Fraud Alert – COVID-19 Testing Scam
The Durham Police Department wants to warn neighbors after receiving a report involving a scam about COVID-19 testing.
A man was reportedly going door to door in a Northern Durham neighborhood asking residents for personal information. He said he needed the information in order for them to get COVID-19 testing at the Durham Police Department.
We would like to make the public aware that the Durham Police Department is not doing any such testing, nor would we go door to door and ask for information for testing.
The suspect was described as a white male who got into a white Nissan occupied by several people.
We ask that everyone be vigilant and follow the below fraud prevention tips.
Thank you for helping us keep our community safe and informed.
For information about COVID-19, please go to the Durham County Public Health Department -https://www.dcopublichealth.org/
Please share these fraud prevention tips provided by the investigators from the Durham Police Department’s Fraud Unit
COVID-19 Vaccine Scam: Scammers may be targeting citizens asking them to send money in order to reserve a COVID-19 vaccine and/or testing. If you’re asked to wire money, provide a money order or load a prepaid/gift card to pay to reserve a COVID-19 vaccine and/or testing, it is not legitimate.
Tips to Avoid These Scams
- Never provide personal information in response to an unsolicited request, whether it is over the phone or internet. A trusted company will never ask a customer for highly sensitive information during a call they initiated. A financial institution may ask for the account holder’s partial Social Security Number for verification, but they will never ask for the entire Social Security Number, account number or PIN.

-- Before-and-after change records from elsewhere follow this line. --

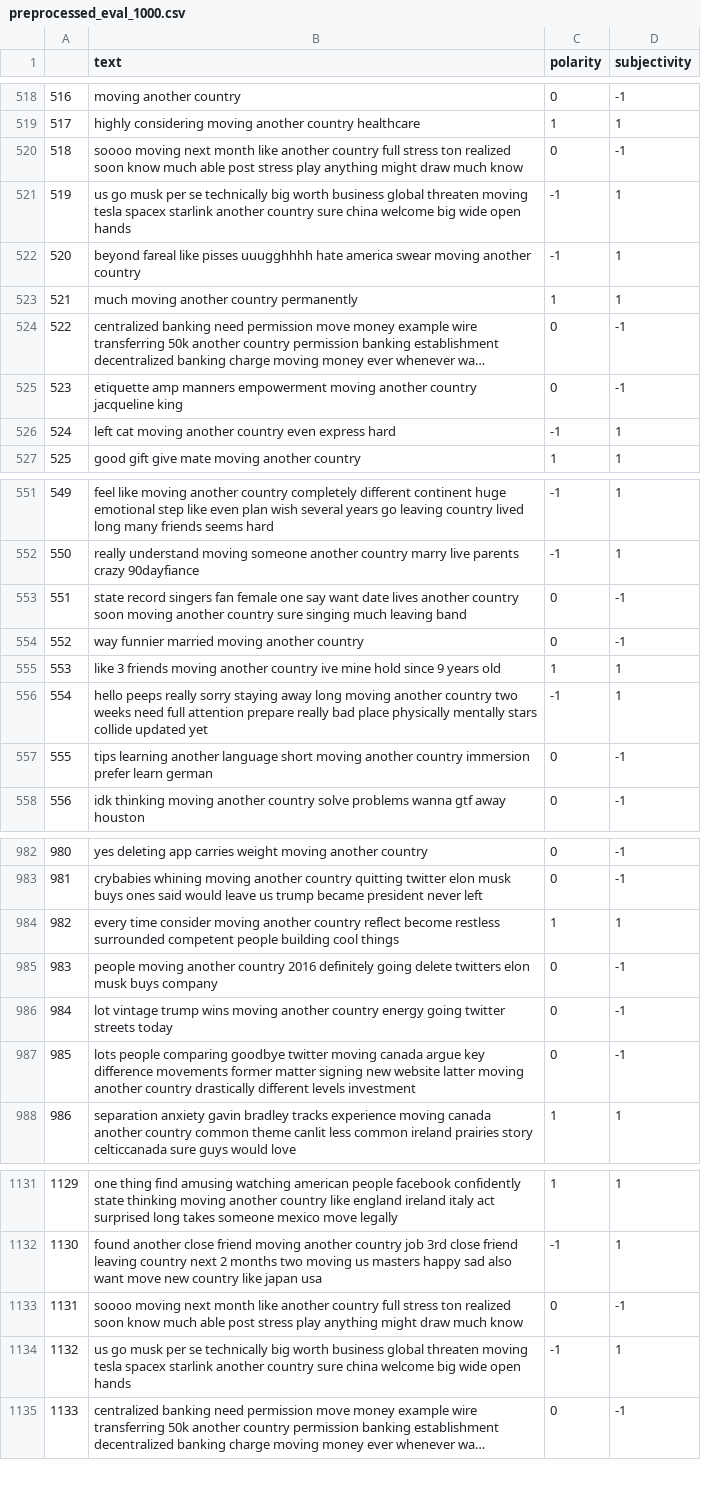
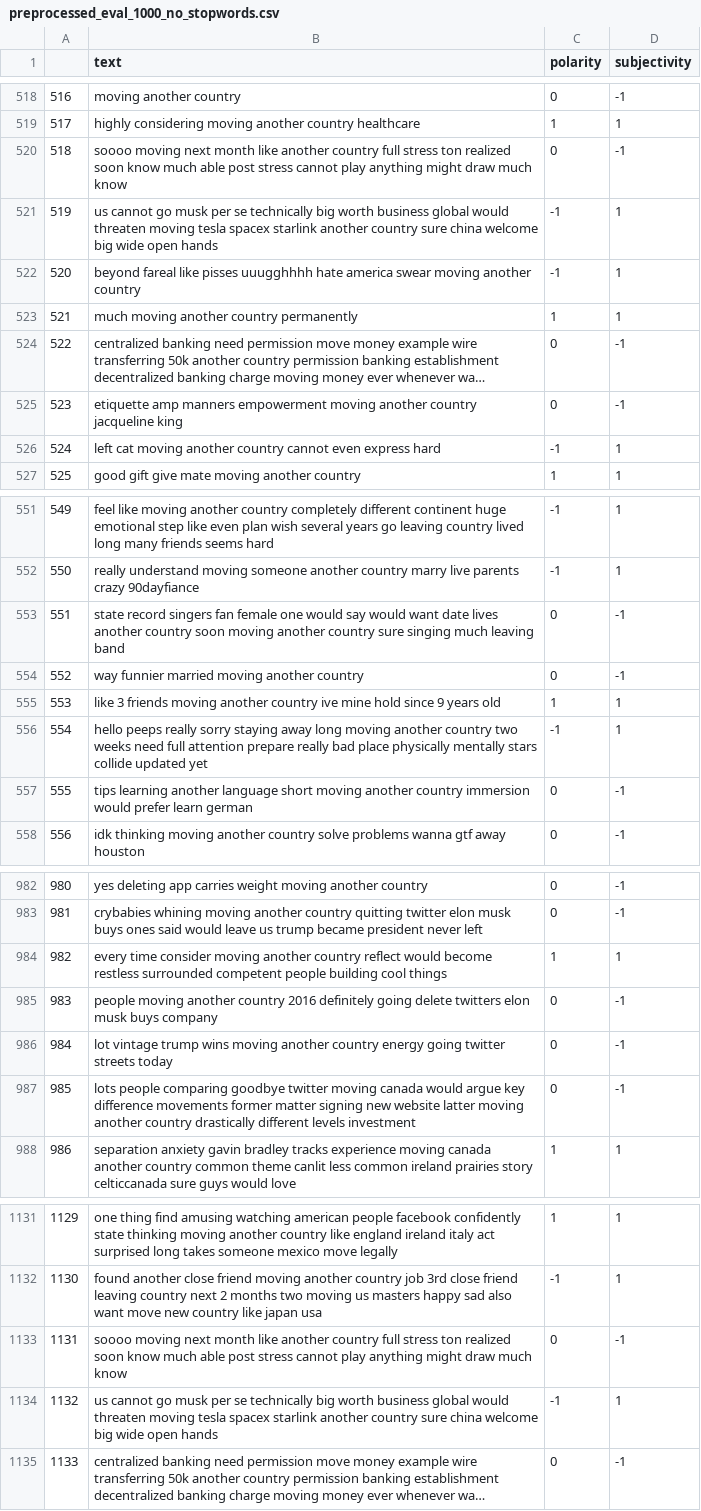
Before and after one commit to md-zaki/CZ4034_IR_Group_Project, a CSV file: data_cleaning/preprocessed_eval_1000_no_stopwords.csv (was data_cleaning/preprocessed_eval_1000.csv), drawn as a sheet; only a part is shown, gaps mark what is left out; long unchanged cells end in …; the diff covers the shown part only; the diff names each change by its address in the sheet, - before the commit and + after, or states it on an @@ line.

```diff
--- a/data_cleaning/preprocessed_eval_1000.csv
+++ b/data_cleaning/preprocessed_eval_1000_no_stopwords.csv
-B520 (text): …post stress play anything…
+B520 (text): …post stress cannot play anything…
-B521 (text): us go musk per se technically big worth business global threaten moving…
+B521 (text): us cannot go musk per se technically big worth business global would threaten moving…
-B526 (text): …another country even express…
+B526 (text): …another country cannot even express…
-B553 (text): …female one say want date…
+B553 (text): …female one would say would want date…
-B557 (text): …country immersion prefer learn…
+B557 (text): …country immersion would prefer learn…
-B984 (text): …country reflect become restless…
+B984 (text): …country reflect would become restless…
-B987 (text): …moving canada argue key…
+B987 (text): …moving canada would argue key…
-B1133 (text): …post stress play anything…
+B1133 (text): …post stress cannot play anything…
-B1134 (text): us go musk per se technically big worth business global threaten moving…
+B1134 (text): us cannot go musk per se technically big worth business global would threaten moving…
```
Also changed, not shown: 44 edited cells elsewhere in this file, data_cleaning/preprocessed_train_2000_no_stopwords.csv, 10 other files.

- Do not respond to any suspicious looking email, automated calls, or text messages.
- Don’t trust the Caller ID. Fraudsters can manipulate the Caller ID to have it display a legitimate business’s name. To be safe, you can check to see if the phone number matches the number that appears on your bank statement, credit/debit card, or on their official website.
- Avoid fraudulent sites by entering web addresses directly into the browser yourself or by using bookmarks you create. Do not click on links in emails that you did not directly request from a company or that look suspicious.
- If you have fallen victim to such a scam, contact your financial institution immediately to protect your accounts.
Don’t respond or reply to an email, phone call, or text message that:
- Requires you to supply personal or account information directly in the email.
- Requires you to click on a link to provide more personal or account information.
- Threatens to close or suspend your account if you do not take immediate action.
- Invites you to answer a survey that asks you to enter personal or account information.